[[ Entries supplied open ]]

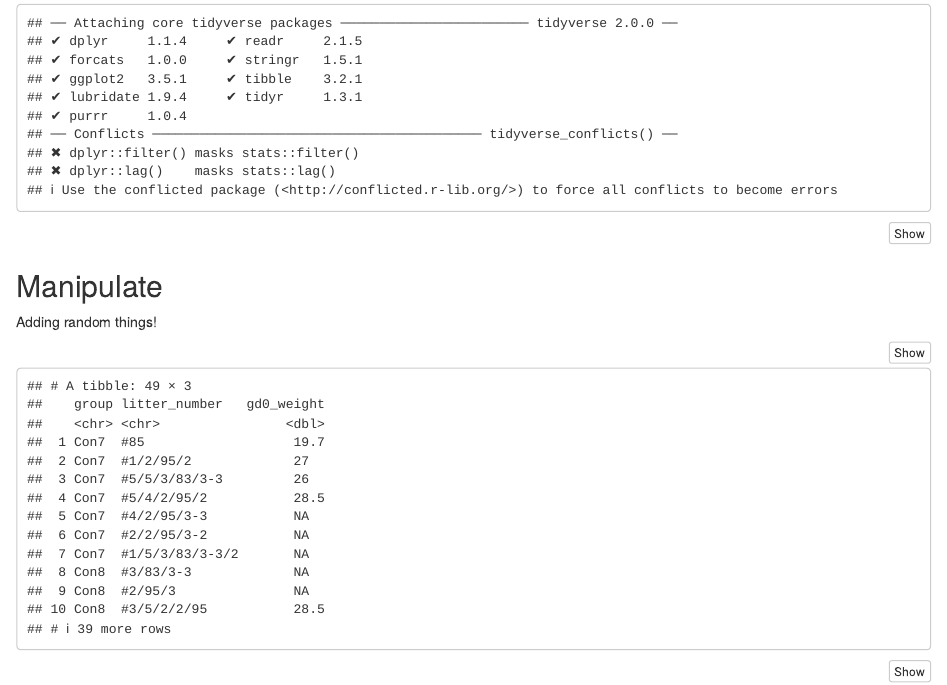
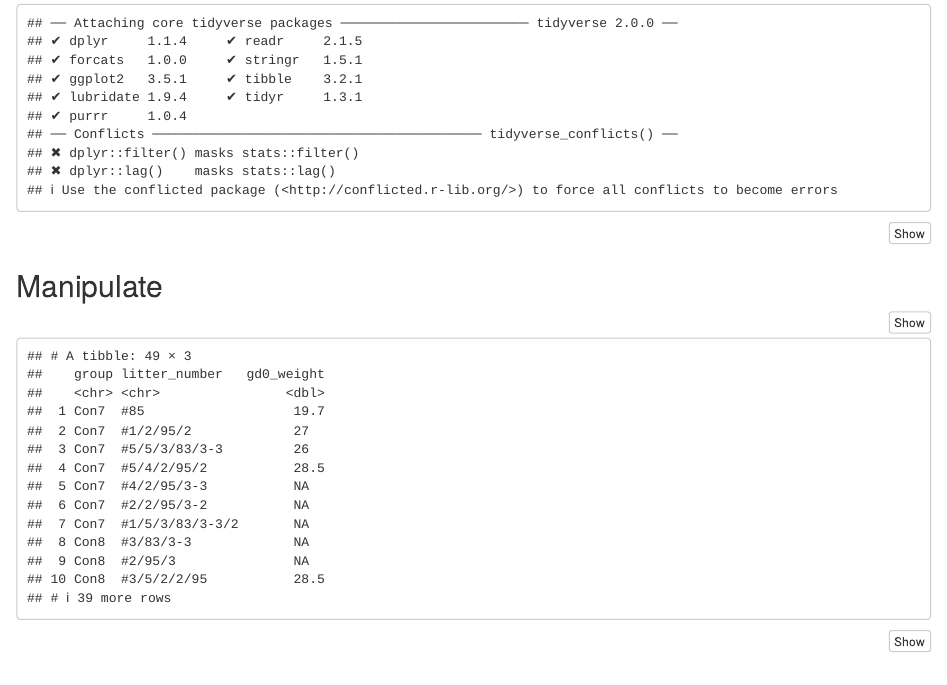
Before and after one commit to jeff-goldsmith/crash_course_mini, an R Markdown document (source/data_manipulation.Rmd): the page in a window 1100 px wide, from 180 px down. Rendered offline with R 4.5, knitr and Pandoc, with nearby package versions; column names are cleaned by a stand-in for the janitor package.

Commit message:
fixing my username and password, deleting a random thing

````diff
--- a/source/data_manipulation.Rmd
+++ b/source/data_manipulation.Rmd
@@ -28,8 +28,6 @@ pups_data = janitor::clean_names(pups_data)
 
 ## Manipulate
 
-Adding random things!
-
 ```{r}
 select(litters_data, group:gd0_weight)
 ```
````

[[ Entries supplied closed ]]

● **Exercise**: Tally each line in the data that holds the word "random"; write only the total.

● **Answer space**: 2